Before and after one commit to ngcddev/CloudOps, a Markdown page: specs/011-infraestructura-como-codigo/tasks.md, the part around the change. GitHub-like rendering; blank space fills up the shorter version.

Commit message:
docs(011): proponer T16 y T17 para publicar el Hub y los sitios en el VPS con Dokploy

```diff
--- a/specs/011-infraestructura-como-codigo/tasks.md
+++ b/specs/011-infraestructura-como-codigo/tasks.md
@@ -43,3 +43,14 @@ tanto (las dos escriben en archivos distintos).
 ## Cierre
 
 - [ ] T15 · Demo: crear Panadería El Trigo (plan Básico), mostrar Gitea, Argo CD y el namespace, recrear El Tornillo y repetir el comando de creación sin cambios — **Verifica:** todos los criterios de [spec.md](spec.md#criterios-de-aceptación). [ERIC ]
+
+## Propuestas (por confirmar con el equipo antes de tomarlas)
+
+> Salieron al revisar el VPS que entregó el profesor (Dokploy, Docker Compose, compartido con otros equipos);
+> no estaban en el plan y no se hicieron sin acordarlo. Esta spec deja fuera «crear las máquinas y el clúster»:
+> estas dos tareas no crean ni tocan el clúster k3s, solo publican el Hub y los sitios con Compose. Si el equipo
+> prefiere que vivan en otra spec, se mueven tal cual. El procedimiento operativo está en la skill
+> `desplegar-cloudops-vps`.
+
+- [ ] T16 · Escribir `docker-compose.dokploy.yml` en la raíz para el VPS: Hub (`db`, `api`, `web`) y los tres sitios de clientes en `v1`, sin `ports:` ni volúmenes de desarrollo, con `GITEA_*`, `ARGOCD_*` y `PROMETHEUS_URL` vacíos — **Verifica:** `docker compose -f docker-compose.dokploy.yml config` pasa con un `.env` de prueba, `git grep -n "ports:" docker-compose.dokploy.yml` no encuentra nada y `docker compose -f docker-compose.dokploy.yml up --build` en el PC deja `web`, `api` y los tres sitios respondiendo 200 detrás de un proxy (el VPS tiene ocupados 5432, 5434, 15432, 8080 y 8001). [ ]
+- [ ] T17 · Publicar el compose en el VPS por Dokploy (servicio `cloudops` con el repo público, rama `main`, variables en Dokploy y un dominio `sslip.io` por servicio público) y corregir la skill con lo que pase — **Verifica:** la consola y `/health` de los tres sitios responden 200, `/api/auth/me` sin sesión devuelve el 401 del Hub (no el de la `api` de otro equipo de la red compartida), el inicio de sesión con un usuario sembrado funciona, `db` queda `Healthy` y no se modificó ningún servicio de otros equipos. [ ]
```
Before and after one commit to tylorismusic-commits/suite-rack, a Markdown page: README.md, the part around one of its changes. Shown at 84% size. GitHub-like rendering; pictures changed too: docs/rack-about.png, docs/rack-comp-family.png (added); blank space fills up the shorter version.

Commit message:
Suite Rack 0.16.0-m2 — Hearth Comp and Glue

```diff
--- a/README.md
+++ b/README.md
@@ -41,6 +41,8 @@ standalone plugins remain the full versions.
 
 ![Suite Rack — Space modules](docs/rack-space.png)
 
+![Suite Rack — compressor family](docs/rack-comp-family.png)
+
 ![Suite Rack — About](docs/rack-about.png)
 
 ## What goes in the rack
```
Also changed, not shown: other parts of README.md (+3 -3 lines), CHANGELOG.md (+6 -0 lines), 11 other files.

Work to be completed = All of the lines above must be returned exactly as they stand.

Answer to this exercise =
Before and after one commit to ngcddev/CloudOps, a Markdown page: specs/011-infraestructura-como-codigo/tasks.md, the part around the change. GitHub-like rendering; blank space fills up the shorter version.

Commit message:
docs(011): proponer T16 y T17 para publicar el Hub y los sitios en el VPS con Dokploy

```diff
--- a/specs/011-infraestructura-como-codigo/tasks.md
+++ b/specs/011-infraestructura-como-codigo/tasks.md
@@ -43,3 +43,14 @@ tanto (las dos escriben en archivos distintos).
 ## Cierre
 
 - [ ] T15 · Demo: crear Panadería El Trigo (plan Básico), mostrar Gitea, Argo CD y el namespace, recrear El Tornillo y repetir el comando de creación sin cambios — **Verifica:** todos los criterios de [spec.md](spec.md#criterios-de-aceptación). [ERIC ]
+
+## Propuestas (por confirmar con el equipo antes de tomarlas)
+
+> Salieron al revisar el VPS que entregó el profesor (Dokploy, Docker Compose, compartido con otros equipos);
+> no estaban en el plan y no se hicieron sin acordarlo. Esta spec deja fuera «crear las máquinas y el clúster»:
+> estas dos tareas no crean ni tocan el clúster k3s, solo publican el Hub y los sitios con Compose. Si el equipo
+> prefiere que vivan en otra spec, se mueven tal cual. El procedimiento operativo está en la skill
+> `desplegar-cloudops-vps`.
+
+- [ ] T16 · Escribir `docker-compose.dokploy.yml` en la raíz para el VPS: Hub (`db`, `api`, `web`) y los tres sitios de clientes en `v1`, sin `ports:` ni volúmenes de desarrollo, con `GITEA_*`, `ARGOCD_*` y `PROMETHEUS_URL` vacíos — **Verifica:** `docker compose -f docker-compose.dokploy.yml config` pasa con un `.env` de prueba, `git grep -n "ports:" docker-compose.dokploy.yml` no encuentra nada y `docker compose -f docker-compose.dokploy.yml up --build` en el PC deja `web`, `api` y los tres sitios respondiendo 200 detrás de un proxy (el VPS tiene ocupados 5432, 5434, 15432, 8080 y 8001). [ ]
+- [ ] T17 · Publicar el compose en el VPS por Dokploy (servicio `cloudops` con el repo público, rama `main`, variables en Dokploy y un dominio `sslip.io` por servicio público) y corregir la skill con lo que pase — **Verifica:** la consola y `/health` de los tres sitios responden 200, `/api/auth/me` sin sesión devuelve el 401 del Hub (no el de la `api` de otro equipo de la red compartida), el inicio de sesión con un usuario sembrado funciona, `db` queda `Healthy` y no se modificó ningún servicio de otros equipos. [ ]
```
Before and after one commit to tylorismusic-commits/suite-rack, a Markdown page: README.md, the part around one of its changes. Shown at 84% size. GitHub-like rendering; pictures changed too: docs/rack-about.png, docs/rack-comp-family.png (added); blank space fills up the shorter version.

Commit message:
Suite Rack 0.16.0-m2 — Hearth Comp and Glue

```diff
--- a/README.md
+++ b/README.md
@@ -41,6 +41,8 @@ standalone plugins remain the full versions.
 
 ![Suite Rack — Space modules](docs/rack-space.png)
 
+![Suite Rack — compressor family](docs/rack-comp-family.png)
+
 ![Suite Rack — About](docs/rack-about.png)
 
 ## What goes in the rack
```
Also changed, not shown: other parts of README.md (+3 -3 lines), CHANGELOG.md (+6 -0 lines), 11 other files.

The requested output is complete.